◆ **What needs to be done**: For this exercise, report every line of the material that includes "participant".

*** Supplied records Section Begins ***

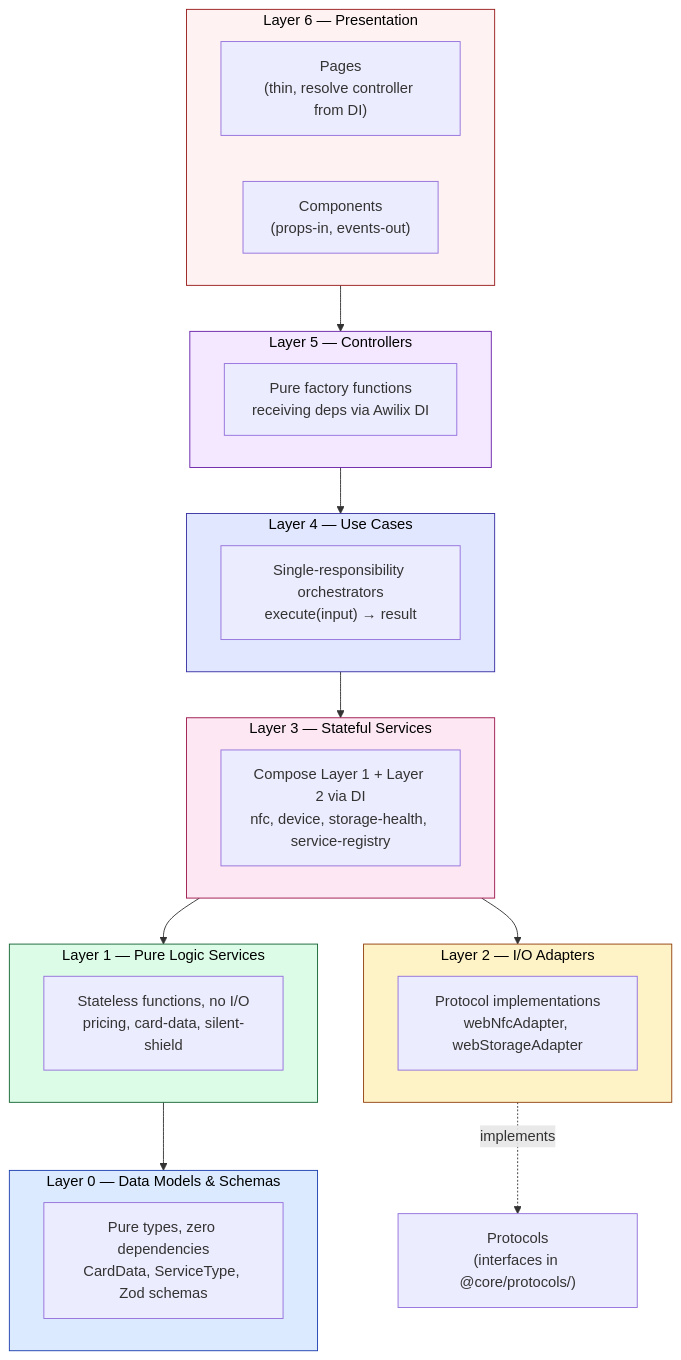
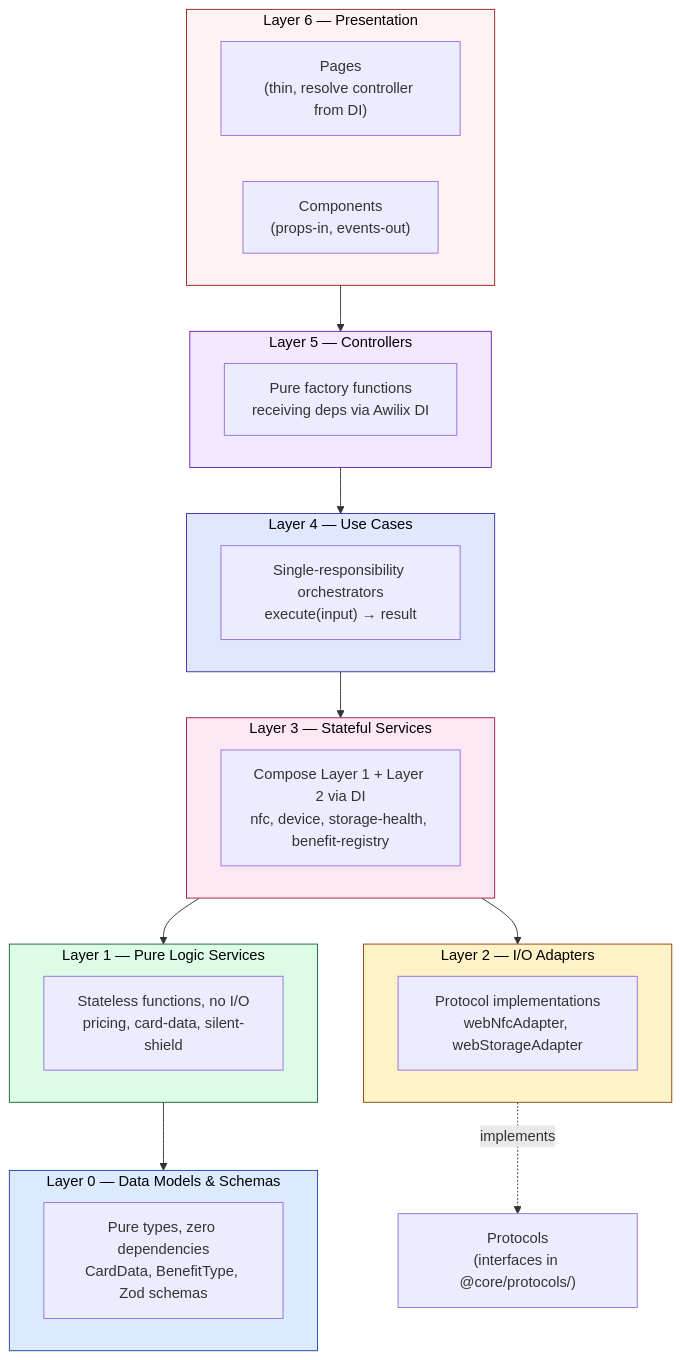
Before and after one commit to widdestoyud/assesment-s1-2026: the first of 2 diagrams in docs/wiki/membership-benefit-card/01-Architecture/Clean-Architecture.md, drawn with Mermaid. The commit also changed other lines of this file and 31 other files, not shown here.

First line of the commit message:
docs(mbc): Update all documentation for ServiceType to BenefitType rename

````diff
--- a/docs/wiki/membership-benefit-card/01-Architecture/Clean-Architecture.md
+++ b/docs/wiki/membership-benefit-card/01-Architecture/Clean-Architecture.md
@@ -11,49 +11,49 @@
 ```mermaid
 graph TB
     subgraph L6["Layer 6 — Presentation"]
         Pages["Pages<br/>(thin, resolve controller from DI)"]
         Components["Components<br/>(props-in, events-out)"]
     end
 
     subgraph L5["Layer 5 — Controllers"]
         Controllers["Pure factory functions<br/>receiving deps via Awilix DI"]
     end
 
     subgraph L4["Layer 4 — Use Cases"]
         UC["Single-responsibility orchestrators<br/>execute(input) → result"]
     end
 
     subgraph L3["Layer 3 — Stateful Services"]
-        SS["Compose Layer 1 + Layer 2 via DI<br/>nfc, device, storage-health, service-registry"]
+        SS["Compose Layer 1 + Layer 2 via DI<br/>nfc, device, storage-health, benefit-registry"]
     end
 
     subgraph L2["Layer 2 — I/O Adapters"]
         IO["Protocol implementations<br/>webNfcAdapter, webStorageAdapter"]
     end
 
     subgraph L1["Layer 1 — Pure Logic Services"]
         PL["Stateless functions, no I/O<br/>pricing, card-data, silent-shield"]
     end
 
     subgraph L0["Layer 0 — Data Models & Schemas"]
-        DM["Pure types, zero dependencies<br/>CardData, ServiceType, Zod schemas"]
+        DM["Pure types, zero dependencies<br/>CardData, BenefitType, Zod schemas"]
     end
 
     L6 --> L5
     L5 --> L4
     L4 --> L3
     L3 --> L1
     L3 --> L2
     L2 -.->|implements| Protocols
     L1 --> L0
 
     Protocols["Protocols<br/>(interfaces in @core/protocols/)"]
 
     style L0 fill:#dbeafe,stroke:#1e40af,color:#000
     style L1 fill:#dcfce7,stroke:#166534,color:#000
     style L2 fill:#fef3c7,stroke:#92400e,color:#000
     style L3 fill:#fce7f3,stroke:#9d174d,color:#000
     style L4 fill:#e0e7ff,stroke:#3730a3,color:#000
     style L5 fill:#f3e8ff,stroke:#6b21a8,color:#000
     style L6 fill:#fef2f2,stroke:#991b1b,color:#000
 ```
````
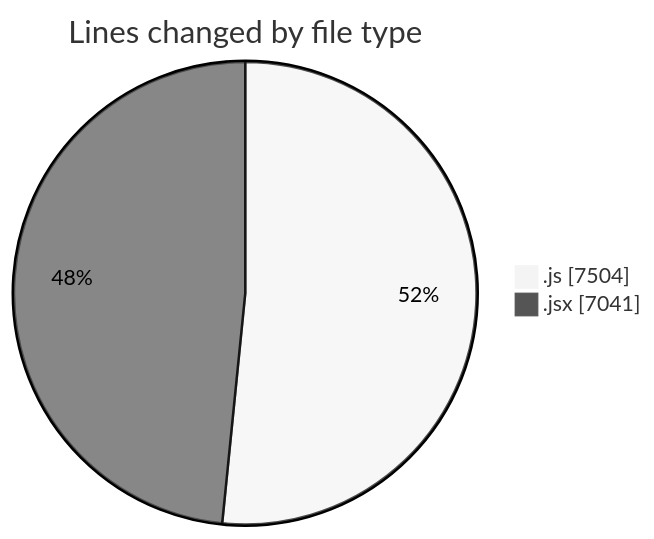
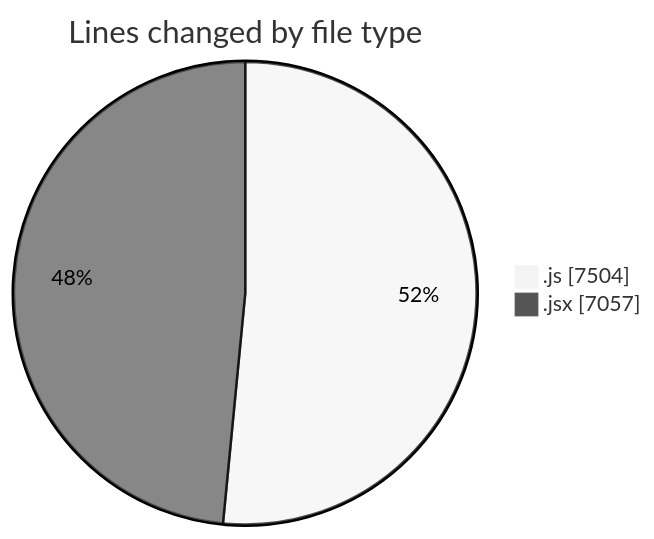
Before and after one commit to nxtqubesakshisongat/code-tracking: the first of 2 diagrams in 2025-09-24/nxtqube_webapp/README.md, drawn with Mermaid (neutral theme). The commit also changed other lines of this file and 1 other file, not shown here.

````diff
--- a/2025-09-24/nxtqube_webapp/README.md
+++ b/2025-09-24/nxtqube_webapp/README.md
@@ -23,6 +23,6 @@
 ```mermaid
 pie showData
 title Lines changed by file type
 ".js" : 7504
-".jsx" : 7041
+".jsx" : 7057
 ```
````
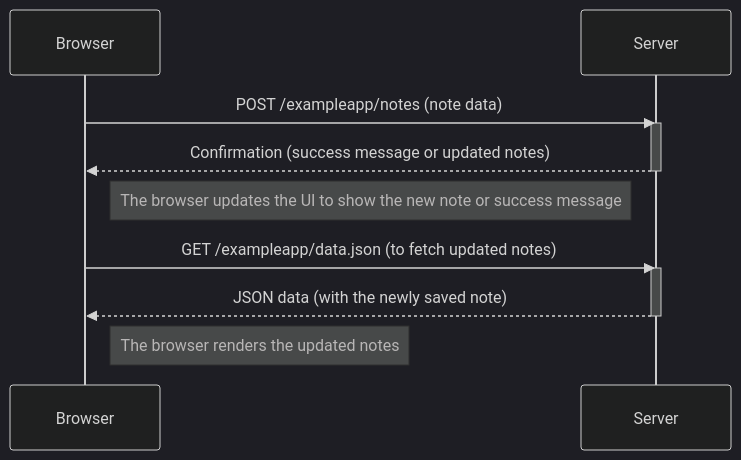
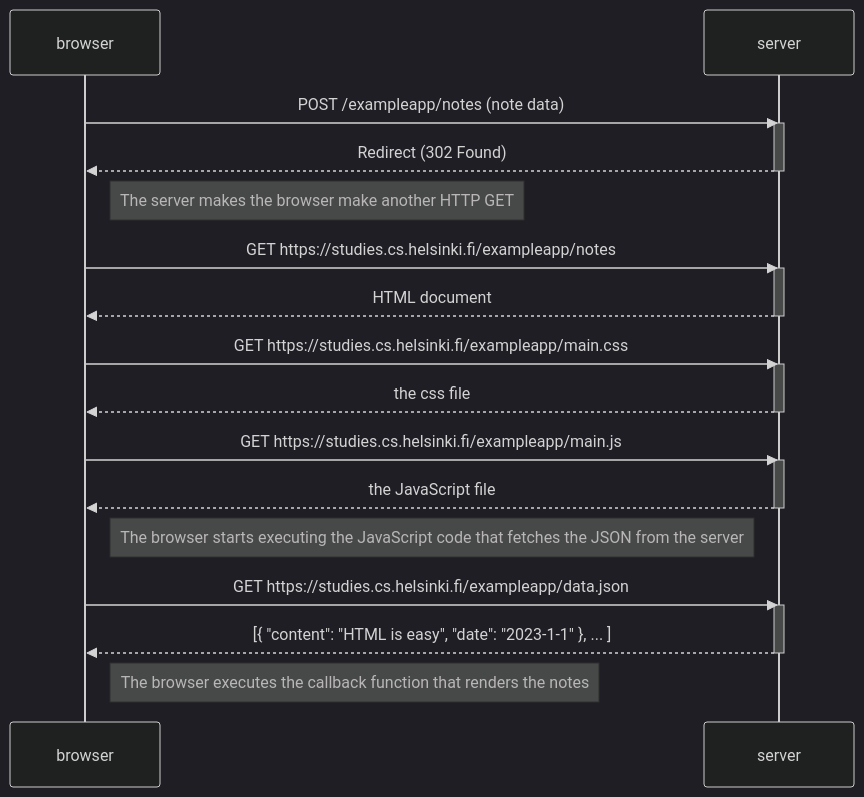
Before and after one commit to trasku/fullstack: the diagram in osa0/teht0_4.md, drawn with Mermaid (dark theme).

Commit message:
Update teht0_4.md
iteraatio2, luultavasti oikein, 5 kutsua

````diff
--- a/osa0/teht0_4.md
+++ b/osa0/teht0_4.md
@@ -1,19 +1,36 @@
 ```mermaid
 sequenceDiagram
-    participant Browser
-    participant Server
+    participant browser
+    participant server
 
-    Browser->>Server: POST /exampleapp/notes (note data)
-    activate Server
-    Server-->>Browser: Confirmation (success message or updated notes)
-    deactivate Server
+    browser->>server: POST /exampleapp/notes (note data)
+    activate server
+    server-->>browser: Redirect (302 Found)
+    deactivate server
 
-    Note right of Browser: The browser updates the UI to show the new note or success message
+    Note right of browser: The server makes the browser make another HTTP GET
 
-    Browser->>Server: GET /exampleapp/data.json (to fetch updated notes)
-    activate Server
-    Server-->>Browser: JSON data (with the newly saved note)
-    deactivate Server
+    browser->>server: GET https://studies.cs.helsinki.fi/exampleapp/notes
+    activate server
+    server-->>browser: HTML document
+    deactivate server
+    
+    browser->>server: GET https://studies.cs.helsinki.fi/exampleapp/main.css
+    activate server
+    server-->>browser: the css file
+    deactivate server
+    
+    browser->>server: GET https://studies.cs.helsinki.fi/exampleapp/main.js
+    activate server
+    server-->>browser: the JavaScript file
+    deactivate server
+    
+    Note right of browser: The browser starts executing the JavaScript code that fetches the JSON from the server
+    
+    browser->>server: GET https://studies.cs.helsinki.fi/exampleapp/data.json
+    activate server
+    server-->>browser: [{ "content": "HTML is easy", "date": "2023-1-1" }, ... ]
+    deactivate server    
 
-    Note right of Browser: The browser renders the updated notes
+    Note right of browser: The browser executes the callback function that renders the notes
 ```
````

*** Supplied records Section Ends ***

◆ **Written response**:
-    participant Browser
-    participant Server
+    participant browser
+    participant server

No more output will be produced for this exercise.